**Provided data**
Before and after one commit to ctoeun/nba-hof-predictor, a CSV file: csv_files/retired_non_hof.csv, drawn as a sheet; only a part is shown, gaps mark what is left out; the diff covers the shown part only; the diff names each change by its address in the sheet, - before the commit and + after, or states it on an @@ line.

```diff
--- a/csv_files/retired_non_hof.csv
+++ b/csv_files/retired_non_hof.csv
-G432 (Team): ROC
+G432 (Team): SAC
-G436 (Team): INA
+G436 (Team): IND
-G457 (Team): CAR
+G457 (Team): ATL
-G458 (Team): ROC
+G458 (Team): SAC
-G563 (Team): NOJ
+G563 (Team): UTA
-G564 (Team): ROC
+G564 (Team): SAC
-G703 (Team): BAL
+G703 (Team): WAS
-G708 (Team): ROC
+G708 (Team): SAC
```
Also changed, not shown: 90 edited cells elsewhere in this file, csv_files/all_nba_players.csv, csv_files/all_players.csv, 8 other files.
==
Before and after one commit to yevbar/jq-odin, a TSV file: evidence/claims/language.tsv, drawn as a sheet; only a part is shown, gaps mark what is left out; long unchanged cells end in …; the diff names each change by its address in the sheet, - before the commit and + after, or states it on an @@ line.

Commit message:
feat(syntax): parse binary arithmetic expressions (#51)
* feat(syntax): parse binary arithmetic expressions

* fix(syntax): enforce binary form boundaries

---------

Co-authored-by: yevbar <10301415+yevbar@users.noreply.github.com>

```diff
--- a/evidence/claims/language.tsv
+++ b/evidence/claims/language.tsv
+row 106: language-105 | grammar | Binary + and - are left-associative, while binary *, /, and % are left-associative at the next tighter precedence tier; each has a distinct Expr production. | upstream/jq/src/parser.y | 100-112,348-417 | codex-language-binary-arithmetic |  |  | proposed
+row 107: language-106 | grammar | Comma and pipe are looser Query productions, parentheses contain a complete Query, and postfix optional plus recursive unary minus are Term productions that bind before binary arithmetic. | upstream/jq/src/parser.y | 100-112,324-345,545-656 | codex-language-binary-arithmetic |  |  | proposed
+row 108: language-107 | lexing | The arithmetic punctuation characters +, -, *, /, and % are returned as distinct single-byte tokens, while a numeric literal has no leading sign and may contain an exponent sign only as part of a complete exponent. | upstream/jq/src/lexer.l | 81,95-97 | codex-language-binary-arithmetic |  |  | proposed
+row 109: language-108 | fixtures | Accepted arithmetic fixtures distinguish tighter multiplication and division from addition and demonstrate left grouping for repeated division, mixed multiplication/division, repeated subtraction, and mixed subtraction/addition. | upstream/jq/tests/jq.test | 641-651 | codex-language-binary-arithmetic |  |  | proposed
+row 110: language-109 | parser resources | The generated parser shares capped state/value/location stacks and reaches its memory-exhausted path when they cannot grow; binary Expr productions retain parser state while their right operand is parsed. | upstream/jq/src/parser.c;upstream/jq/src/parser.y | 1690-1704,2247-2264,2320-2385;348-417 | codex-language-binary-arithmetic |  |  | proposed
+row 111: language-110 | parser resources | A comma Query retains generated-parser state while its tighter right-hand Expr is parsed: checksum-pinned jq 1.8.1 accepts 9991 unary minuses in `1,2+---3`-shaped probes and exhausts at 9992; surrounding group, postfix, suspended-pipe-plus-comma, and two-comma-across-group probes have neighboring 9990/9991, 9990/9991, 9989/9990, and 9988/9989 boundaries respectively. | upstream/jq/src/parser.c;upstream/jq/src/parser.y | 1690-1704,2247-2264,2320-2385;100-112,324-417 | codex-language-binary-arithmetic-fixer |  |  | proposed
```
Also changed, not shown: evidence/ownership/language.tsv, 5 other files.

**Problem details**
Reply with nothing but the number of lines in the entries that include "syntax".

**Task solution**
3